Delicious Results with Leftover Wild King Salmon

King SalmonFall is here. Golden and red leaves are dominating the airway and transforming the Earth with a new, patterned blanket.

The once-prevailing basil is bowing now, as if to say, good performance, curtain going down.

A few weeks back that basil bush was so full of life, plump and boasting. But looking closely, one could see a wariness of performance. It was time to prepare or use as much of it as I could. (It had been a summer of basil recipes.)

Fishing was also good. The magnificent summer ocean king salmon brought bounty to many a fisherperson. My husband, Earl Sande, and his friend Crag Coons caught huge beauties.
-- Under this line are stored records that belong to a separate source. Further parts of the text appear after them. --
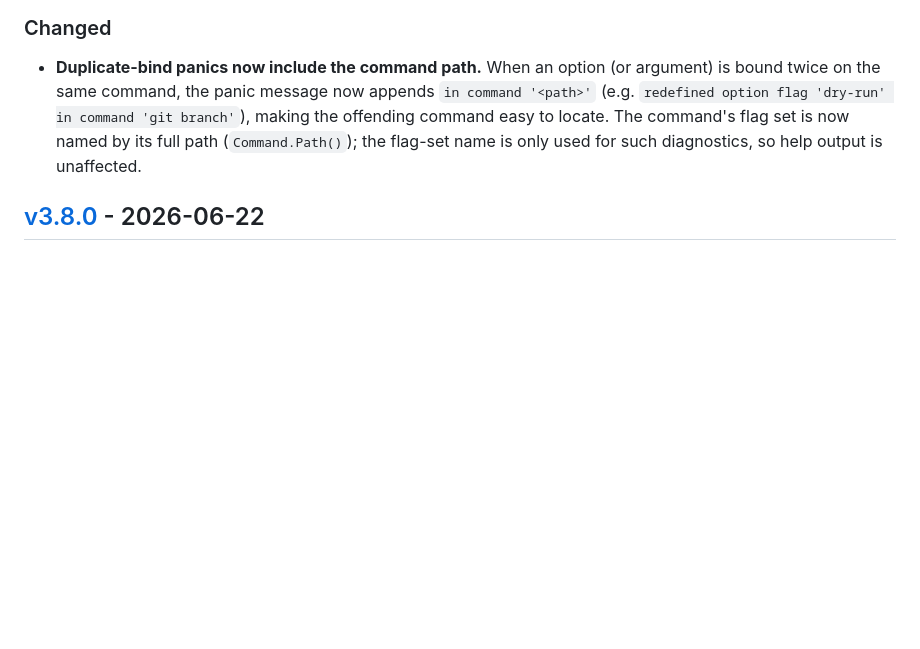
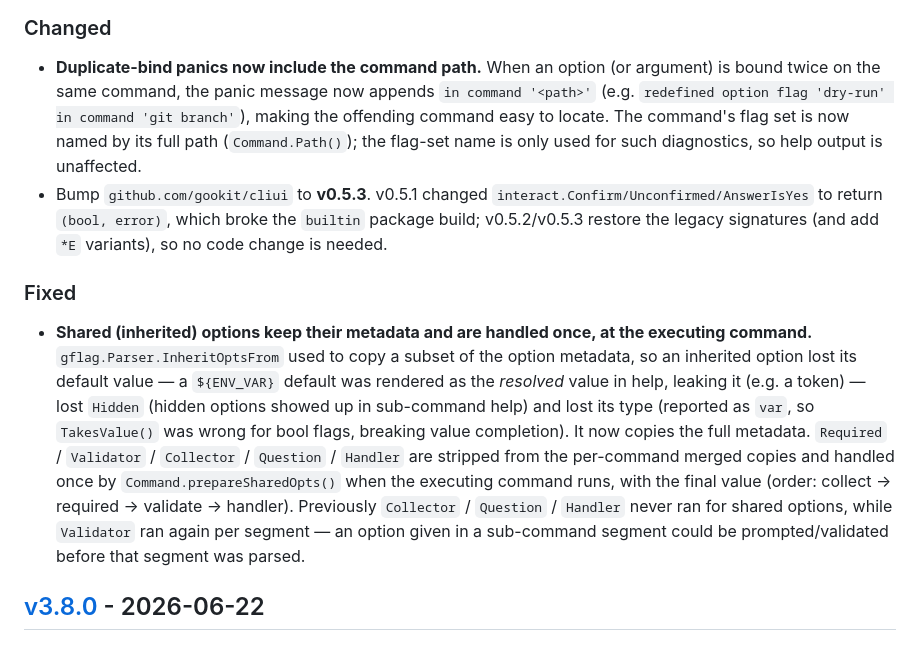
Before and after one commit to gookit/gcli, a Markdown page: CHANGELOG.md, the part around the change. Rendered like a GitHub page; blank space fills up the shorter version.

Commit message:
docs: 同步共享选项触发类字段延后处理与 v3.8.0 后的修复说明
CHANGELOG[Unreleased] 补 Fixed(继承选项元数据/ENV 默认值泄露、触发类字段只处理一次) 与 cliui v0.5.3 升级说明; D2 计划实施备注改写为新机制(继承副本清除触发类字段 + prepareSharedOpts 执行期统一处理)并记录反向验证数据。

```diff
--- a/CHANGELOG.md
+++ b/CHANGELOG.md
@@ -15,6 +15,26 @@ and this project adheres to semantic-ish versioning.
   branch'`), making the offending command easy to locate. The command's flag set
   is now named by its full path (`Command.Path()`); the flag-set name is only used
   for such diagnostics, so help output is unaffected.
+- Bump `github.com/gookit/cliui` to **v0.5.3**. v0.5.1 changed
+  `interact.Confirm/Unconfirmed/AnswerIsYes` to return `(bool, error)`, which broke
+  the `builtin` package build; v0.5.2/v0.5.3 restore the legacy signatures (and add
+  `*E` variants), so no code change is needed.
+
+### Fixed
+
+- **Shared (inherited) options keep their metadata and are handled once, at the
+  executing command.** `gflag.Parser.InheritOptsFrom` used to copy a subset of the
+  option metadata, so an inherited option lost its default value — a `${ENV_VAR}`
+  default was rendered as the *resolved* value in help, leaking it (e.g. a token) —
+  lost `Hidden` (hidden options showed up in sub-command help) and lost its type
+  (reported as `var`, so `TakesValue()` was wrong for bool flags, breaking value
+  completion). It now copies the full metadata.
+  `Required` / `Validator` / `Collector` / `Question` / `Handler` are stripped from
+  the per-command merged copies and handled once by `Command.prepareSharedOpts()`
+  when the executing command runs, with the final value (order: collect → required →
+  validate → handler). Previously `Collector` / `Question` / `Handler` never ran for
+  shared options, while `Validator` ran again per segment — an option given in a
+  sub-command segment could be prompted/validated before that segment was parsed.
 
 ## [v3.8.0] - 2026-06-22
 
```
Also changed, not shown: docs/TODO.md (+3 -2 lines), docs/plans/feat-D2-persistent-options.md (+16 -7 lines).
Crag said he was going to smoke his, and Earl’s plan was barbecue.

King SalmonHere was the dilemma: lots of leftover barbequed salmon and a big bush of basil.

To make things special, I selected a small appropriate dish from the Pyrex Museum. It was a small, round, avocado-green ’70s casserole with white flowers called “Spring Blossom.”
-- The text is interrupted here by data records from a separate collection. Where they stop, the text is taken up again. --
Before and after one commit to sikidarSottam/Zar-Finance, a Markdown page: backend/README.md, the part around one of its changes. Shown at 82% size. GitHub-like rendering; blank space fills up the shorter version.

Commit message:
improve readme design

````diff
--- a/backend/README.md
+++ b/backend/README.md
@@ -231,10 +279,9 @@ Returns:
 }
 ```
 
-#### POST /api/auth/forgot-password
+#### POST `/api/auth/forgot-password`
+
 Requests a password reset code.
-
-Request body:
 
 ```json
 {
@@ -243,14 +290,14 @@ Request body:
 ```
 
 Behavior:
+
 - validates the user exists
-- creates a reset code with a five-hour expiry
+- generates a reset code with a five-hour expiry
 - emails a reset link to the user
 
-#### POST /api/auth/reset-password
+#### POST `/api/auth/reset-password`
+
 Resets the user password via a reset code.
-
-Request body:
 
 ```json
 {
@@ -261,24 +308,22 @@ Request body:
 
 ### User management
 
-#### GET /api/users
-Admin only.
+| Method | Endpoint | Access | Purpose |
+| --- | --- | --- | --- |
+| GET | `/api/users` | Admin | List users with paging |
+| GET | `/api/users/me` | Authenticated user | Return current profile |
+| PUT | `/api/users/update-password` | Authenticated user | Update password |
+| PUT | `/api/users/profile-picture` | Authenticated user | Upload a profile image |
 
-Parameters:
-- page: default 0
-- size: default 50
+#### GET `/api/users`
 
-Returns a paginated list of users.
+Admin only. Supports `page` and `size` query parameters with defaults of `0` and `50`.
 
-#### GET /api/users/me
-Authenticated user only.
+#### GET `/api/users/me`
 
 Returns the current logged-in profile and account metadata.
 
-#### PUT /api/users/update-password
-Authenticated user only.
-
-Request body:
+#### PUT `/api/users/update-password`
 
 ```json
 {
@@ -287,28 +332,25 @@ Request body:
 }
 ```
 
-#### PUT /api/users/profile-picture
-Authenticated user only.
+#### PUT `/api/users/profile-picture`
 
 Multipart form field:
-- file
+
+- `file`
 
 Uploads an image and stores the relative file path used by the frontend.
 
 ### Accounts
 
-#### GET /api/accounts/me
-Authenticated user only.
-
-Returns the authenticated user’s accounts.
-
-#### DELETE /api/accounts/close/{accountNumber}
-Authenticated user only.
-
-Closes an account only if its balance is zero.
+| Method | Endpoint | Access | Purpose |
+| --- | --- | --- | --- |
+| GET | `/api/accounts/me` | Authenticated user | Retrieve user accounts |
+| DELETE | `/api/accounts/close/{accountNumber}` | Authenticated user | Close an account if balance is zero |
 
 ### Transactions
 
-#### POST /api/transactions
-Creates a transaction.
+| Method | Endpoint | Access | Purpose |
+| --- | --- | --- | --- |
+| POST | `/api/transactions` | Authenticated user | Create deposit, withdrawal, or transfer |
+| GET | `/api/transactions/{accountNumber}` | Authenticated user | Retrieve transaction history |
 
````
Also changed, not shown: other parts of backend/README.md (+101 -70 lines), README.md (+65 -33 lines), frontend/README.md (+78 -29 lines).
King SalmonBeing that the casserole dish was small, I didn’t feel guilty with calories.

I sautéed a half an onion with a strip of chopped bacon and sun-dried tomatoes. Then I added that to a sauce of buttermilk, Greek yogurt, butter, a little bit of ranch dressing, lemon zest and finely chopped celery.

I added that to a small amount of half cooked wheat noodles, a cup of chopped basil, lots of salmon, and seasoned with garlic, pepper and Mrs. Dash. Filled casserole and baked covered for about 20 minutes. Then it can be topped with most any cheese on hand and continue baking uncovered until cheese begins to brown.

Salt was not mentioned. That would be to taste.

This was an experiment. Making a rich, white sauce was the fun direction that could be concocted to taste. We served it with a green salad. Results were wonderful.

The leftover salmon and basil were great performers and that was the whole idea — they were the stars.